TO DO. For the records below, tally every line that has the word "index" and reply with the number alone.

Web document revisions.
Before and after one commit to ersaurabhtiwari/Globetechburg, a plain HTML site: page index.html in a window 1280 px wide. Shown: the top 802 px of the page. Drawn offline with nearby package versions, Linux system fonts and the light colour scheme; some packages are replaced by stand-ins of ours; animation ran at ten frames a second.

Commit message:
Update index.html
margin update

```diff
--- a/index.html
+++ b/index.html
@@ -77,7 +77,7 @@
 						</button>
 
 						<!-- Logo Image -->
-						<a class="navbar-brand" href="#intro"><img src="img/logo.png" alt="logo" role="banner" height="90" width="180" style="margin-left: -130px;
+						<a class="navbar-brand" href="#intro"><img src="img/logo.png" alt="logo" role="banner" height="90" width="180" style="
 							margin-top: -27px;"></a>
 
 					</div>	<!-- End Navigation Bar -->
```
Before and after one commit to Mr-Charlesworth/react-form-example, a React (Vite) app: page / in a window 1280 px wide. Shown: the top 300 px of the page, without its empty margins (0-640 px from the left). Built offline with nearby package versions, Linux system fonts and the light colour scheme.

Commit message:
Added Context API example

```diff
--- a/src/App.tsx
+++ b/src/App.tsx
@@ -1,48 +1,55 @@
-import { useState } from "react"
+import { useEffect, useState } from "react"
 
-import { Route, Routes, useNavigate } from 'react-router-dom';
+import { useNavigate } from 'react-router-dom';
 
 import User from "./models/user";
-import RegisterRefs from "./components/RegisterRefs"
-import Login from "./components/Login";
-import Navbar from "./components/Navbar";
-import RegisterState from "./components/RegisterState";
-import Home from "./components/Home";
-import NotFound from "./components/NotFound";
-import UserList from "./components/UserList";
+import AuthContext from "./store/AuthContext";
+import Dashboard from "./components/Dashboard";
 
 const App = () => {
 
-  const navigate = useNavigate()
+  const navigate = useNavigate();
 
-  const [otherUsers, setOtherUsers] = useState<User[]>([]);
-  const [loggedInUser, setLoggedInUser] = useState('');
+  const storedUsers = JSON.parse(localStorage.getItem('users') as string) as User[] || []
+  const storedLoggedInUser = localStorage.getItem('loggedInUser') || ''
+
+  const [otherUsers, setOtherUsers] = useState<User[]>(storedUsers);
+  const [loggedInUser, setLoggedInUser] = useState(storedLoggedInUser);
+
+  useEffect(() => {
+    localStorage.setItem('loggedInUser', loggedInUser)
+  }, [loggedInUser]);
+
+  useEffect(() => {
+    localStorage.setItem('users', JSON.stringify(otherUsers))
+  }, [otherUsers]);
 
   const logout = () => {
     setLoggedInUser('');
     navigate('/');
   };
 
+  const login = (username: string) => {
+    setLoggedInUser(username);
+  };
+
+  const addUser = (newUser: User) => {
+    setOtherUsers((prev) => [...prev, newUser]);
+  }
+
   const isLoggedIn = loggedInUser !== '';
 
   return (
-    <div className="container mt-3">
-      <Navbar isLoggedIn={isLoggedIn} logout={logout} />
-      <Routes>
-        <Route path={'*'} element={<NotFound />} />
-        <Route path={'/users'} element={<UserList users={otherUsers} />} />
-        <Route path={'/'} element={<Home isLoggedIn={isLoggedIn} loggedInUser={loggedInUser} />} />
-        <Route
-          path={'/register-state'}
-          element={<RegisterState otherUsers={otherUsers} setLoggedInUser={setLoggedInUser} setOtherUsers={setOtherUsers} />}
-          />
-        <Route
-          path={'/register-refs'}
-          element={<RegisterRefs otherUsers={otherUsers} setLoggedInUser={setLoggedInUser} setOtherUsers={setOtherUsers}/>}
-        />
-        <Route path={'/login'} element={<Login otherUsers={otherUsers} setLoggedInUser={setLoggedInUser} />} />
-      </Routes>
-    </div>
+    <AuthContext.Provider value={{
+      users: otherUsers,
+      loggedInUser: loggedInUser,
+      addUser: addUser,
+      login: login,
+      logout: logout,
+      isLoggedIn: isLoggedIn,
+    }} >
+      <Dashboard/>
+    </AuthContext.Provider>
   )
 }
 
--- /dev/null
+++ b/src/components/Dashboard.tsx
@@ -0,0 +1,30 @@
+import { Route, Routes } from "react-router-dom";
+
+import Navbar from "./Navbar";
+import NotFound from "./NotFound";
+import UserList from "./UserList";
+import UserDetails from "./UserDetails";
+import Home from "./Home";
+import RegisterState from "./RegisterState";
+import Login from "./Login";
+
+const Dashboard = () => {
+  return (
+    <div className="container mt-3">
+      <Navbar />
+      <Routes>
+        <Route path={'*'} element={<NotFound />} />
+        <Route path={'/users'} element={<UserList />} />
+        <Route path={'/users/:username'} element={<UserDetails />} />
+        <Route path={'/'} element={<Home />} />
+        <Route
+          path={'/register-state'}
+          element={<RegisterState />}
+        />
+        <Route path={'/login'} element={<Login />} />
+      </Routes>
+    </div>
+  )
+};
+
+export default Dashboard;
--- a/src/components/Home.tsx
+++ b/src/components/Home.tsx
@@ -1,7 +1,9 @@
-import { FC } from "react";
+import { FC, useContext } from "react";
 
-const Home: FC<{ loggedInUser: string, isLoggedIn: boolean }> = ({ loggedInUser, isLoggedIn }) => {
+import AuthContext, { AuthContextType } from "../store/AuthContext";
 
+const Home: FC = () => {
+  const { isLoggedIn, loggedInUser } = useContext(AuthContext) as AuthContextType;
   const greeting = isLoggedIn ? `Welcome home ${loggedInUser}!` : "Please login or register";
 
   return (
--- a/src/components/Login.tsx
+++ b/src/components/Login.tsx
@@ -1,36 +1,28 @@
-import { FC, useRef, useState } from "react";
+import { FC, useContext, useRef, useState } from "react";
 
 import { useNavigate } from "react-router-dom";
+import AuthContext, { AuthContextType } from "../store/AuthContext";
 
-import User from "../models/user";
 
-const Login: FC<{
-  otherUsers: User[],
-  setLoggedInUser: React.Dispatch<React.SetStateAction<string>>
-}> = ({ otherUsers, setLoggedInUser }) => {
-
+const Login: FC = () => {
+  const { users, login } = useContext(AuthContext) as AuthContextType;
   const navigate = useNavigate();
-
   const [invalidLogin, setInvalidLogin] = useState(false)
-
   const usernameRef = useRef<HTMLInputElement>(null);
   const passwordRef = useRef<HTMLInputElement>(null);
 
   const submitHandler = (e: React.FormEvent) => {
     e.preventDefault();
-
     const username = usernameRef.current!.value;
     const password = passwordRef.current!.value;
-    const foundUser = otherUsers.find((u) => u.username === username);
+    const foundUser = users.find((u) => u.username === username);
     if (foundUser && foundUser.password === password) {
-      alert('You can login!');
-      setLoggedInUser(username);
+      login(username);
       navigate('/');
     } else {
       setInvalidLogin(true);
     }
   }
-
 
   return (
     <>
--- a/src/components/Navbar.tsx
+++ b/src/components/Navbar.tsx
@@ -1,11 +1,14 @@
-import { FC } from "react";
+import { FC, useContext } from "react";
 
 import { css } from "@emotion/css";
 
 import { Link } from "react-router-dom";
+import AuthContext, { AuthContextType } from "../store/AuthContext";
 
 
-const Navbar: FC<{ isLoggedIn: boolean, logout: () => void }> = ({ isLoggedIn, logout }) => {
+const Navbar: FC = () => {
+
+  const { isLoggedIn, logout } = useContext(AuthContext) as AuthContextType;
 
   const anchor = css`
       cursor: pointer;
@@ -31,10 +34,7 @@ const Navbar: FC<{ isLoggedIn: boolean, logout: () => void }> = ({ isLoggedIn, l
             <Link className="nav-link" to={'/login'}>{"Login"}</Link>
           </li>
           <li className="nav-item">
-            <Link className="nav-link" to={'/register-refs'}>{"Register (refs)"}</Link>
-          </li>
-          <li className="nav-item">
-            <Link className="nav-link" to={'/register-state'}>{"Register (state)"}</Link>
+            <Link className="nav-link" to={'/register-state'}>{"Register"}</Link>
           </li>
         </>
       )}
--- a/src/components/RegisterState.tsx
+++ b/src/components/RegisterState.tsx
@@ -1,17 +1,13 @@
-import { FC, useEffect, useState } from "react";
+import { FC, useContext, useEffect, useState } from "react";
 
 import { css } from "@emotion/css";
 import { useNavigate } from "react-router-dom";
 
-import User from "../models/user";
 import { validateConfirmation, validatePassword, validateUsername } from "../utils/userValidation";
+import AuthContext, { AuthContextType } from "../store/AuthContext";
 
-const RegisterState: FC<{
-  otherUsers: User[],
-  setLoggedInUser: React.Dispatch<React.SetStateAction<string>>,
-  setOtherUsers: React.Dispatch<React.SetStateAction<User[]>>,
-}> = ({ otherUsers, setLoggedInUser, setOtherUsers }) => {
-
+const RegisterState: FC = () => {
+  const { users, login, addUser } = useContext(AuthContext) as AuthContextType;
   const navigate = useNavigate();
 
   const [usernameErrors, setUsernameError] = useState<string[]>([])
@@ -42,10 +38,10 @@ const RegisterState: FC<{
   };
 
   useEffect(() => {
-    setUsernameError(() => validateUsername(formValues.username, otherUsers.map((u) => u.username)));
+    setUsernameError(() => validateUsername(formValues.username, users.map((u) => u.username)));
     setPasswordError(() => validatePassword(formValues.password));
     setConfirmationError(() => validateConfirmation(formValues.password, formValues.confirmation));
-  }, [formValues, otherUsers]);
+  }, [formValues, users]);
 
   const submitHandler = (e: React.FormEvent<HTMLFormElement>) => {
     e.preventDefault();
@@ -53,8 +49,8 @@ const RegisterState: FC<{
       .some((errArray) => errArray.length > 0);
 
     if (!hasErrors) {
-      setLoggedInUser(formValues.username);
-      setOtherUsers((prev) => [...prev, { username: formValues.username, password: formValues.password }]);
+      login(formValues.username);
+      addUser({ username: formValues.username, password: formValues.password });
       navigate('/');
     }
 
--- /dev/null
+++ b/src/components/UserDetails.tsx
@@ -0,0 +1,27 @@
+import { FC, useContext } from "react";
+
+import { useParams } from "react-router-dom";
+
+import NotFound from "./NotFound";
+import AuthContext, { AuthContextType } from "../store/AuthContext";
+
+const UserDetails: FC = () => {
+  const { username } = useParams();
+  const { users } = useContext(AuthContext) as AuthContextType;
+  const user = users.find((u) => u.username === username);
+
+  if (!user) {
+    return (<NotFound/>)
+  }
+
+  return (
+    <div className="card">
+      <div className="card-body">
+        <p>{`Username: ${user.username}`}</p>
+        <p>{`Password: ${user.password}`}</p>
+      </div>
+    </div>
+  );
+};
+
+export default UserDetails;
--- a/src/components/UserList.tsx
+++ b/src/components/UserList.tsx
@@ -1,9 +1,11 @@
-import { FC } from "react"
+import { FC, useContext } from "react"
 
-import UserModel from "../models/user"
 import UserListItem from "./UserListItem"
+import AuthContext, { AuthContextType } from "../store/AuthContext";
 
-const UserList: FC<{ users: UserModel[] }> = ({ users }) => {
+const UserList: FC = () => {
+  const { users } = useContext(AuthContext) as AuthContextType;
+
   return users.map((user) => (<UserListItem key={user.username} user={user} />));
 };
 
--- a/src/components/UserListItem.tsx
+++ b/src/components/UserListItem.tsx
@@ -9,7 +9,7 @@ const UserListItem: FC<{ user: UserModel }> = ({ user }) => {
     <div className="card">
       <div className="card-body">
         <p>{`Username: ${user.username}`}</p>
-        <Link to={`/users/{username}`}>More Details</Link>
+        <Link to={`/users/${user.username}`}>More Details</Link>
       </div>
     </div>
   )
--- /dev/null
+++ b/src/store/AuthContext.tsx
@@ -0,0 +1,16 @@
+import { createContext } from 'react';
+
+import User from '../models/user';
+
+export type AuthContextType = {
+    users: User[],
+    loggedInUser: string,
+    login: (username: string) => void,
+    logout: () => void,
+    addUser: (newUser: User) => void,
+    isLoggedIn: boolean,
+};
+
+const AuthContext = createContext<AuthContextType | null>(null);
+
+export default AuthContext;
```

REPLY TO THE TASK. 4